Many of you might know Ivor Swartz who tweets, blogs and generally waxes lyrical about beer. Along with two friends from Kimberley – Matthew and John-Ross, he proceeded to sell my book in the most entertaining way imaginable. Much of the sales patter was in Afrikaans (and yet while I couldn’t understand it, still found it entertaining) but every so often I caught something in English. “Beer Safari will heal your foot” (to a guy on crutches). “Less Rastafari more Beer Safari” (to a dude with dreads). And perhaps my personal favourite: “Buy a copy of Beer Safari for Easter – it’s better than pickled fish”. True story. [I took a couple of videos but they seem to have disappeared into the depths of my phone – I hope to find them soon]
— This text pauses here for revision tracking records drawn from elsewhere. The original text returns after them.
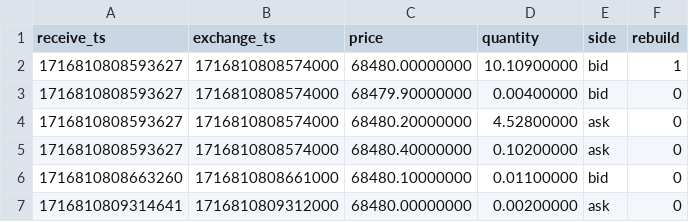
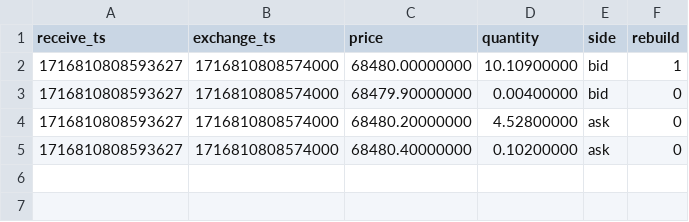
Before and after one commit to citadeln/csv_median_calculator, a CSV file: examples/input/btcusdt_level_2024.csv, drawn as a sheet.

Commit message:
fix:  generate-test-data.sh + add 58MB test CSV

```diff
--- a/examples/input/btcusdt_level_2024.csv
+++ b/examples/input/btcusdt_level_2024.csv
@@ -5,3 +5 @@ receive_ts;exchange_ts;price;quantity;side;rebuild
 1716810808593627;1716810808574000;68480.40000000;0.10200000;ask;0
-1716810808663260;1716810808661000;68480.10000000;0.01100000;bid;0
-1716810809314641;1716810809312000;68480.00000000;0.00200000;ask;0
```
Also changed, not shown: 4 other files.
Thanks guys for selling my book, for providing lots of laughs and for reminding us all why the South African beer industry is so much fun to be involved in – it’s full of friendly folk who are willing to put themselves out to help others – as long as there’s a cold pint waiting at the end of it of course.
Clarens, you were awesome: see you in 2017. (Dates for 2017 will be announced in May – keep an eye on the website for details